• _PROBLEM TO WORK ON_: The entries below are to be restated exactly, and their images are to be omitted.

• _INFORMATION PROVIDED_:
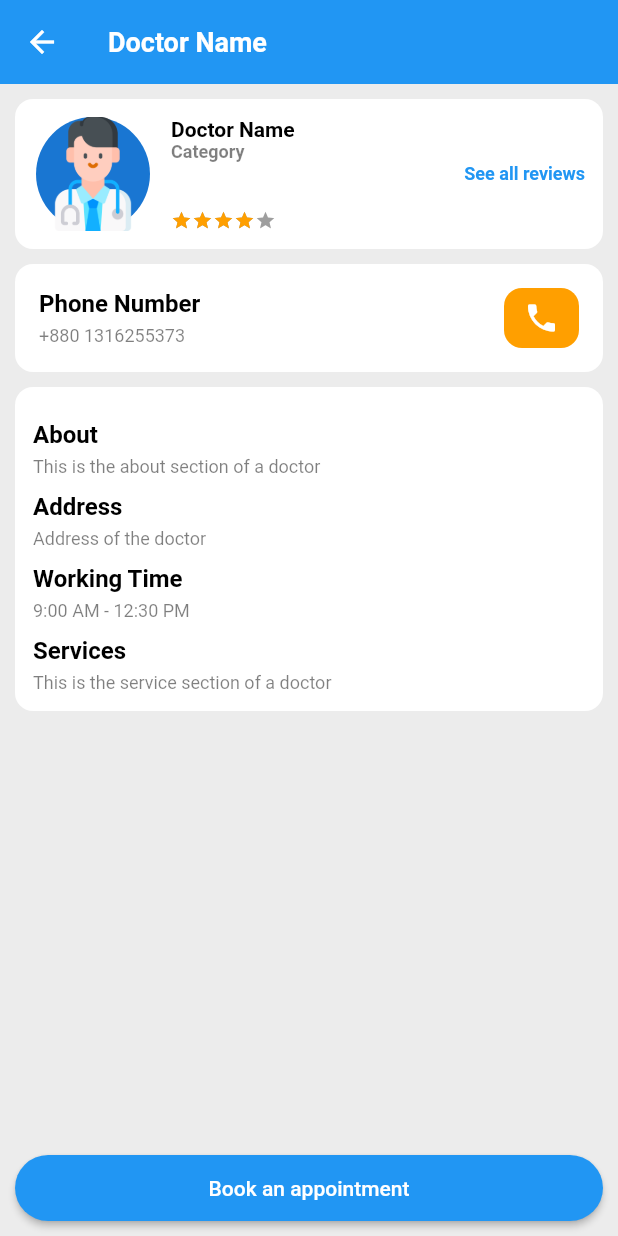
After one commit to Sohag-84/Doctor-Appointment, a Flutter app: the DoctorProfileScreen screen opened directly, on a phone screen of 412 x 824 dp. The commit adds this screen. Run offline on Flutter 3.47's test engine with Material 2 defaults, Android fonts, the phone set to English and light mode, and no system bars; drawn by our look-alikes of velocity_x; our stand-ins replace get.

Commit message:
doctor profile screen is designed

```diff
--- /dev/null
+++ b/lib/views/doctor profile/doctor_profile_screen.dart
@@ -0,0 +1,184 @@
+// ignore_for_file: prefer_const_constructors
+
+import 'package:doctor_appointment/consts/consts.dart';
+import 'package:doctor_appointment/consts/fonts.dart';
+import 'package:doctor_appointment/resources/components/custom_button.dart';
+
+class DoctorProfileScreen extends StatelessWidget {
+  const DoctorProfileScreen({super.key});
+
+  @override
+  Widget build(BuildContext context) {
+    return Scaffold(
+      backgroundColor: AppColors.bgDarkColor,
+      appBar: AppBar(
+        elevation: 0,
+        title: AppStyles.bold(
+          title: "Doctor Name",
+          color: AppColors.whiteColor,
+          size: AppSizes.size18,
+        ),
+      ),
+      body: Padding(
+        padding: EdgeInsets.all(10.0),
+        child: SingleChildScrollView(
+          child: Column(
+            children: [
+              Container(
+                height: 100,
+                padding: EdgeInsets.all(12),
+                decoration: BoxDecoration(
+                  color: Colors.white,
+                  borderRadius: BorderRadius.circular(12),
+                ),
+                child: Row(
+                  children: [
+                    CircleAvatar(
+                      radius: 40,
+                      child: Image.asset(AppAssets.imgDoctor),
+                    ),
+                    12.widthBox,
+                    Expanded(
+                      child: Column(
+                        crossAxisAlignment: CrossAxisAlignment.start,
+                        children: [
+                          AppStyles.bold(
+                            title: "Doctor Name",
+                            color: AppColors.textColor,
+                            size: AppSizes.size14,
+                          ),
+                          AppStyles.bold(
+                            title: "Category",
+                            color: AppColors.textColor.withOpacity(0.5),
+                            size: AppSizes.size12,
+                          ),
+                          Spacer(),
+                          VxRating(
+                            onRatingUpdate: (value) {},
+                            selectionColor: AppColors.yellowColor,
+                            count: 5,
+                            maxRating: 5,
+                            value: 4,
+                            stepInt: true,
+                          ),
+                        ],
+                      ),
+                    ),
+                    AppStyles.bold(
+                      title: "See all reviews",
+                      color: AppColors.blueColor,
+                      size: AppSizes.size12,
+                    ),
+                  ],
+                ),
+              ),
+              10.heightBox,
+              Container(
+                decoration: BoxDecoration(
+                  borderRadius: BorderRadius.circular(12),
+                  color: AppColors.whiteColor,
+                ),
+                child: Column(
+                  children: [
+                    ListTile(
+                      title: AppStyles.bold(
+                        title: "Phone Number",
+                        color: AppColors.textColor,
+                      ),
+                      subtitle: AppStyles.normal(
+                        title: "+880 1316255373",
+                        color: AppColors.textColor.withOpacity(0.5),
+                        size: AppSizes.size12,
+                      ),
+                      trailing: Container(
+                        width: 50,
+                        padding: EdgeInsets.all(8),
+                        decoration: BoxDecoration(
+                          color: AppColors.yellowColor,
+                          borderRadius: BorderRadius.circular(12),
+                        ),
+                        child: Icon(
+                          Icons.phone,
+                          color: AppColors.whiteColor,
+                        ),
+                      ),
+                    ),
+                  ],
+                ),
+              ),
+              10.heightBox,
+              Container(
+                width: double.infinity,
+                padding: EdgeInsets.all(12),
+                decoration: BoxDecoration(
+                  borderRadius: BorderRadius.circular(12),
+                  color: AppColors.whiteColor,
+                ),
+                child: Column(
+                  crossAxisAlignment: CrossAxisAlignment.start,
+                  children: [
+                    10.heightBox,
+                    AppStyles.bold(
+                      title: "About",
+                      color: AppColors.textColor,
+                      size: AppSizes.size16,
+                    ),
+                    5.heightBox,
+                    AppStyles.normal(
+                      title: "This is the about section of a doctor",
+                      color: AppColors.textColor.withOpacity(0.5),
+                      size: AppSizes.size12,
+                    ),
+                    10.heightBox,
+                    AppStyles.bold(
+                      title: "Address",
+                      color: AppColors.textColor,
+                      size: AppSizes.size16,
+                    ),
+                    5.heightBox,
+                    AppStyles.normal(
+                      title: "Address of the doctor",
+                      color: AppColors.textColor.withOpacity(0.5),
+                      size: AppSizes.size12,
+                    ),
+                    10.heightBox,
+                    AppStyles.bold(
+                      title: "Working Time",
+                      color: AppColors.textColor,
+                      size: AppSizes.size16,
+                    ),
+                    5.heightBox,
+                    AppStyles.normal(
+                      title: "9:00 AM - 12:30 PM",
+                      color: AppColors.textColor.withOpacity(0.5),
+                      size: AppSizes.size12,
+                    ),
+                    10.heightBox,
+                    AppStyles.bold(
+                      title: "Services",
+                      color: AppColors.textColor,
+                      size: AppSizes.size16,
+                    ),
+                    5.heightBox,
+                    AppStyles.normal(
+                      title: "This is the service section of a doctor",
+                      color: AppColors.textColor.withOpacity(0.5),
+                      size: AppSizes.size12,
+                    ),
+                  ],
+                ),
+              ),
+            ],
+          ),
+        ),
+      ),
+      bottomNavigationBar: Padding(
+        padding: const EdgeInsets.all(10.0),
+        child: CustomButton(
+          onTap: () {},
+          buttonText: "Book an appointment",
+        ),
+      ),
+    );
+  }
+}
--- a/lib/views/home/home_screen.dart
+++ b/lib/views/home/home_screen.dart
@@ -4,6 +4,8 @@ import 'package:doctor_appointment/consts/consts.dart';
 import 'package:doctor_appointment/consts/fonts.dart';
 import 'package:doctor_appointment/consts/list.dart';
 import 'package:doctor_appointment/resources/components/custom_textfield.dart';
+import 'package:doctor_appointment/views/doctor%20profile/doctor_profile_screen.dart';
+import 'package:get/get.dart';
 
 class HomeScreen extends StatefulWidget {
   const HomeScreen({super.key});
@@ -120,7 +122,11 @@ class _HomeScreenState extends State<HomeScreen> {
                           margin: EdgeInsets.only(right: 8),
                           child: Column(
                             children: [
-                              Container(
+                              InkWell(
+                                onTap: () {
+                                  Get.to(() => DoctorProfileScreen());
+                                },
+                                child: Container(
                                   alignment: Alignment.center,
                                   width: 150,
                                   color: AppColors.blueColor,
@@ -128,6 +134,7 @@ class _HomeScreenState extends State<HomeScreen> {
                                     AppAssets.imgDoctor,
                                     width: 100,
                                     fit: BoxFit.cover,
+                                  ),
                                 ),
                               ),
                               5.heightBox,
```
Lines whose indentation alone changed are shown as unchanged.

• _SOLUTION FOR THIS EXERCISE_:
After one commit to Sohag-84/Doctor-Appointment, a Flutter app: the DoctorProfileScreen screen opened directly, on a phone screen of 412 x 824 dp. The commit adds this screen. Run offline on Flutter 3.47's test engine with Material 2 defaults, Android fonts, the phone set to English and light mode, and no system bars; drawn by our look-alikes of velocity_x; our stand-ins replace get.

Commit message:
doctor profile screen is designed

```diff
--- /dev/null
+++ b/lib/views/doctor profile/doctor_profile_screen.dart
@@ -0,0 +1,184 @@
+// ignore_for_file: prefer_const_constructors
+
+import 'package:doctor_appointment/consts/consts.dart';
+import 'package:doctor_appointment/consts/fonts.dart';
+import 'package:doctor_appointment/resources/components/custom_button.dart';
+
+class DoctorProfileScreen extends StatelessWidget {
+  const DoctorProfileScreen({super.key});
+
+  @override
+  Widget build(BuildContext context) {
+    return Scaffold(
+      backgroundColor: AppColors.bgDarkColor,
+      appBar: AppBar(
+        elevation: 0,
+        title: AppStyles.bold(
+          title: "Doctor Name",
+          color: AppColors.whiteColor,
+          size: AppSizes.size18,
+        ),
+      ),
+      body: Padding(
+        padding: EdgeInsets.all(10.0),
+        child: SingleChildScrollView(
+          child: Column(
+            children: [
+              Container(
+                height: 100,
+                padding: EdgeInsets.all(12),
+                decoration: BoxDecoration(
+                  color: Colors.white,
+                  borderRadius: BorderRadius.circular(12),
+                ),
+                child: Row(
+                  children: [
+                    CircleAvatar(
+                      radius: 40,
+                      child: Image.asset(AppAssets.imgDoctor),
+                    ),
+                    12.widthBox,
+                    Expanded(
+                      child: Column(
+                        crossAxisAlignment: CrossAxisAlignment.start,
+                        children: [
+                          AppStyles.bold(
+                            title: "Doctor Name",
+                            color: AppColors.textColor,
+                            size: AppSizes.size14,
+                          ),
+                          AppStyles.bold(
+                            title: "Category",
+                            color: AppColors.textColor.withOpacity(0.5),
+                            size: AppSizes.size12,
+                          ),
+                          Spacer(),
+                          VxRating(
+                            onRatingUpdate: (value) {},
+                            selectionColor: AppColors.yellowColor,
+                            count: 5,
+                            maxRating: 5,
+                            value: 4,
+                            stepInt: true,
+                          ),
+                        ],
+                      ),
+                    ),
+                    AppStyles.bold(
+                      title: "See all reviews",
+                      color: AppColors.blueColor,
+                      size: AppSizes.size12,
+                    ),
+                  ],
+                ),
+              ),
+              10.heightBox,
+              Container(
+                decoration: BoxDecoration(
+                  borderRadius: BorderRadius.circular(12),
+                  color: AppColors.whiteColor,
+                ),
+                child: Column(
+                  children: [
+                    ListTile(
+                      title: AppStyles.bold(
+                        title: "Phone Number",
+                        color: AppColors.textColor,
+                      ),
+                      subtitle: AppStyles.normal(
+                        title: "+880 1316255373",
+                        color: AppColors.textColor.withOpacity(0.5),
+                        size: AppSizes.size12,
+                      ),
+                      trailing: Container(
+                        width: 50,
+                        padding: EdgeInsets.all(8),
+                        decoration: BoxDecoration(
+                          color: AppColors.yellowColor,
+                          borderRadius: BorderRadius.circular(12),
+                        ),
+                        child: Icon(
+                          Icons.phone,
+                          color: AppColors.whiteColor,
+                        ),
+                      ),
+                    ),
+                  ],
+                ),
+              ),
+              10.heightBox,
+              Container(
+                width: double.infinity,
+                padding: EdgeInsets.all(12),
+                decoration: BoxDecoration(
+                  borderRadius: BorderRadius.circular(12),
+                  color: AppColors.whiteColor,
+                ),
+                child: Column(
+                  crossAxisAlignment: CrossAxisAlignment.start,
+                  children: [
+                    10.heightBox,
+                    AppStyles.bold(
+                      title: "About",
+                      color: AppColors.textColor,
+                      size: AppSizes.size16,
+                    ),
+                    5.heightBox,
+                    AppStyles.normal(
+                      title: "This is the about section of a doctor",
+                      color: AppColors.textColor.withOpacity(0.5),
+                      size: AppSizes.size12,
+                    ),
+                    10.heightBox,
+                    AppStyles.bold(
+                      title: "Address",
+                      color: AppColors.textColor,
+                      size: AppSizes.size16,
+                    ),
+                    5.heightBox,
+                    AppStyles.normal(
+                      title: "Address of the doctor",
+                      color: AppColors.textColor.withOpacity(0.5),
+                      size: AppSizes.size12,
+                    ),
+                    10.heightBox,
+                    AppStyles.bold(
+                      title: "Working Time",
+                      color: AppColors.textColor,
+                      size: AppSizes.size16,
+                    ),
+                    5.heightBox,
+                    AppStyles.normal(
+                      title: "9:00 AM - 12:30 PM",
+                      color: AppColors.textColor.withOpacity(0.5),
+                      size: AppSizes.size12,
+                    ),
+                    10.heightBox,
+                    AppStyles.bold(
+                      title: "Services",
+                      color: AppColors.textColor,
+                      size: AppSizes.size16,
+                    ),
+                    5.heightBox,
+                    AppStyles.normal(
+                      title: "This is the service section of a doctor",
+                      color: AppColors.textColor.withOpacity(0.5),
+                      size: AppSizes.size12,
+                    ),
+                  ],
+                ),
+              ),
+            ],
+          ),
+        ),
+      ),
+      bottomNavigationBar: Padding(
+        padding: const EdgeInsets.all(10.0),
+        child: CustomButton(
+          onTap: () {},
+          buttonText: "Book an appointment",
+        ),
+      ),
+    );
+  }
+}
--- a/lib/views/home/home_screen.dart
+++ b/lib/views/home/home_screen.dart
@@ -4,6 +4,8 @@ import 'package:doctor_appointment/consts/consts.dart';
 import 'package:doctor_appointment/consts/fonts.dart';
 import 'package:doctor_appointment/consts/list.dart';
 import 'package:doctor_appointment/resources/components/custom_textfield.dart';
+import 'package:doctor_appointment/views/doctor%20profile/doctor_profile_screen.dart';
+import 'package:get/get.dart';
 
 class HomeScreen extends StatefulWidget {
   const HomeScreen({super.key});
@@ -120,7 +122,11 @@ class _HomeScreenState extends State<HomeScreen> {
                           margin: EdgeInsets.only(right: 8),
                           child: Column(
                             children: [
-                              Container(
+                              InkWell(
+                                onTap: () {
+                                  Get.to(() => DoctorProfileScreen());
+                                },
+                                child: Container(
                                   alignment: Alignment.center,
                                   width: 150,
                                   color: AppColors.blueColor,
@@ -128,6 +134,7 @@ class _HomeScreenState extends State<HomeScreen> {
                                     AppAssets.imgDoctor,
                                     width: 100,
                                     fit: BoxFit.cover,
+                                  ),
                                 ),
                               ),
                               5.heightBox,
```
Lines whose indentation alone changed are shown as unchanged.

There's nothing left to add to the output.